Exclude images and print all the records verbatim.
==== SUPPLIED DATA ====
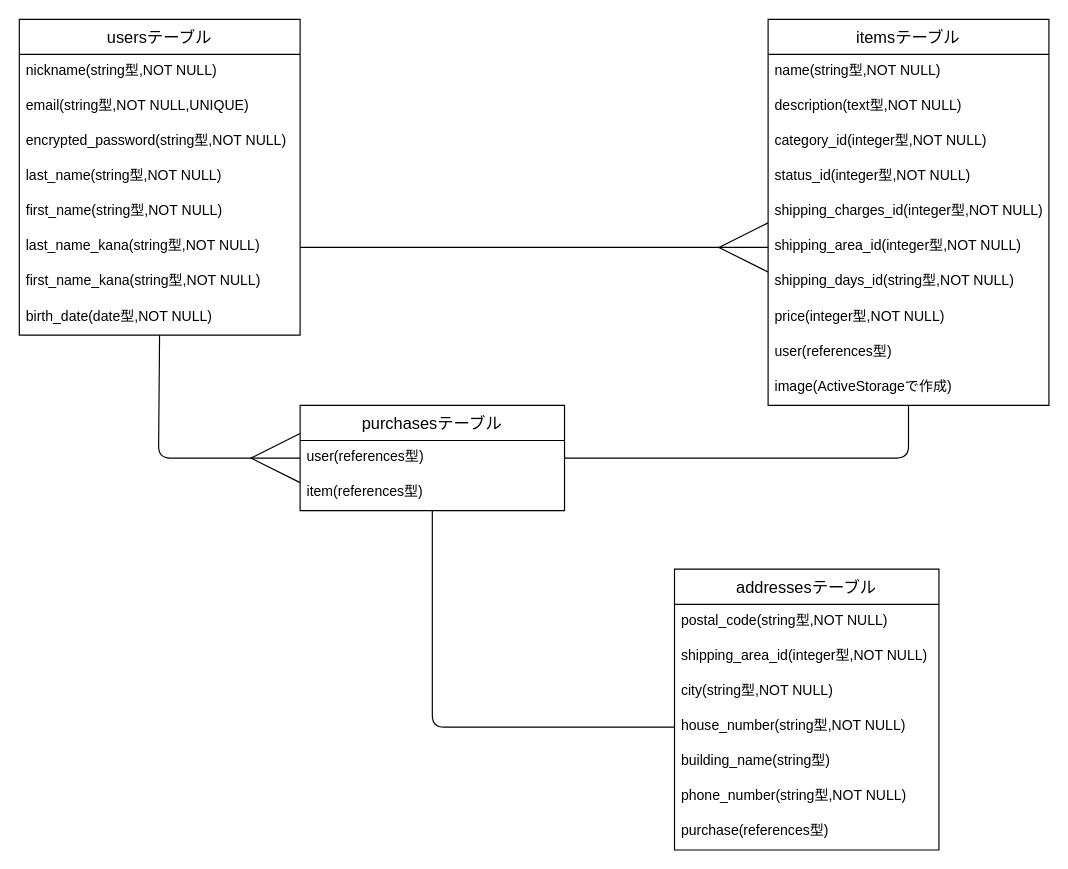
Above: ER.dio in T-yama0921/furima-35584 (draw.io), before the change. Source tidied: cells renumbered, new cells numbered last; positions are measured from the earlier drawing's top-left corner, leaving out a move shared by most shapes. Both pictures are drawn from the tidied source at 117%, with x=0, y=0 at pixel (19, 19).
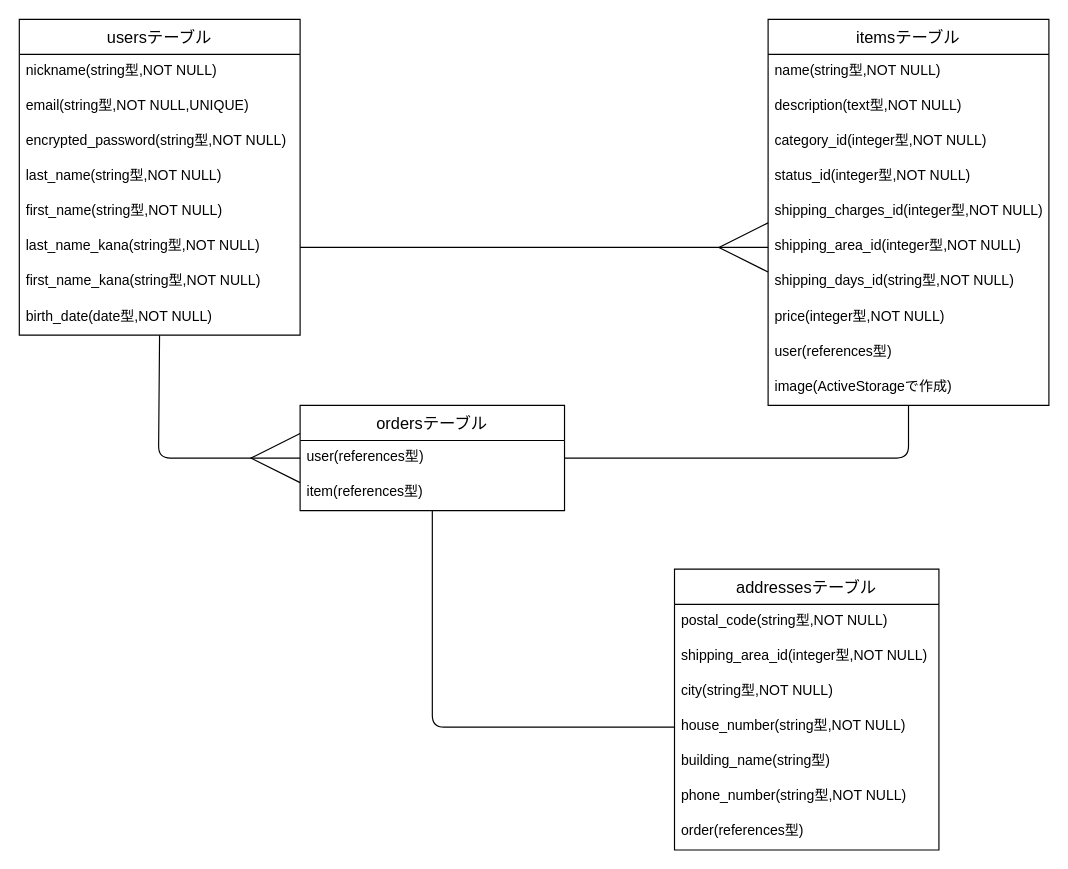
The same diagram, later.

Commit message (it also covers changes not shown here):
テーブル名変更　ordersテーブル

The change refers to these unchanged cells:
```xml
<mxCell id="26" value="addressesテーブル" style="swimlane;fontStyle=0;horizontal=1;startSize=30;align=center;fontSize=14;" parent="1" vertex="1">
  <mxGeometry x="560" y="470" width="226" height="240" as="geometry" />
</mxCell>
```

Diff of the diagram source:
```diff
@@
-    <mxCell id="23" value="purchasesテーブル" style="swimlane;fontStyle=0;horizontal=1;startSize=30;align=center;fontSize=14;" parent="1" vertex="1">
+    <mxCell id="23" value="ordersテーブル" style="swimlane;fontStyle=0;horizontal=1;startSize=30;align=center;fontSize=14;" parent="1" vertex="1">
       <mxGeometry x="240" y="330" width="226" height="90" as="geometry" />
     </mxCell>
@@
-    <mxCell id="33" value="purchase(references型)" style="text;strokeColor=none;fillColor=none;spacingLeft=4;spacingRight=4;overflow=hidden;fontSize=12;" parent="26" vertex="1">
+    <mxCell id="33" value="order(references型)" style="text;strokeColor=none;fillColor=none;spacingLeft=4;spacingRight=4;overflow=hidden;fontSize=12;" parent="26" vertex="1">
       <mxGeometry y="210" width="226" height="30" as="geometry" />
     </mxCell>
```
====
_REPLY_
Above: ER.dio in T-yama0921/furima-35584 (draw.io), before the change. Source tidied: cells renumbered, new cells numbered last; positions are measured from the earlier drawing's top-left corner, leaving out a move shared by most shapes. Both pictures are drawn from the tidied source at 117%, with x=0, y=0 at pixel (19, 19).
The same diagram, later.

Commit message (it also covers changes not shown here):
テーブル名変更　ordersテーブル

The change refers to these unchanged cells:
```xml
<mxCell id="26" value="addressesテーブル" style="swimlane;fontStyle=0;horizontal=1;startSize=30;align=center;fontSize=14;" parent="1" vertex="1">
  <mxGeometry x="560" y="470" width="226" height="240" as="geometry" />
</mxCell>
```

Diff of the diagram source:
```diff
@@
-    <mxCell id="23" value="purchasesテーブル" style="swimlane;fontStyle=0;horizontal=1;startSize=30;align=center;fontSize=14;" parent="1" vertex="1">
+    <mxCell id="23" value="ordersテーブル" style="swimlane;fontStyle=0;horizontal=1;startSize=30;align=center;fontSize=14;" parent="1" vertex="1">
       <mxGeometry x="240" y="330" width="226" height="90" as="geometry" />
     </mxCell>
@@
-    <mxCell id="33" value="purchase(references型)" style="text;strokeColor=none;fillColor=none;spacingLeft=4;spacingRight=4;overflow=hidden;fontSize=12;" parent="26" vertex="1">
+    <mxCell id="33" value="order(references型)" style="text;strokeColor=none;fillColor=none;spacingLeft=4;spacingRight=4;overflow=hidden;fontSize=12;" parent="26" vertex="1">
       <mxGeometry y="210" width="226" height="30" as="geometry" />
     </mxCell>
```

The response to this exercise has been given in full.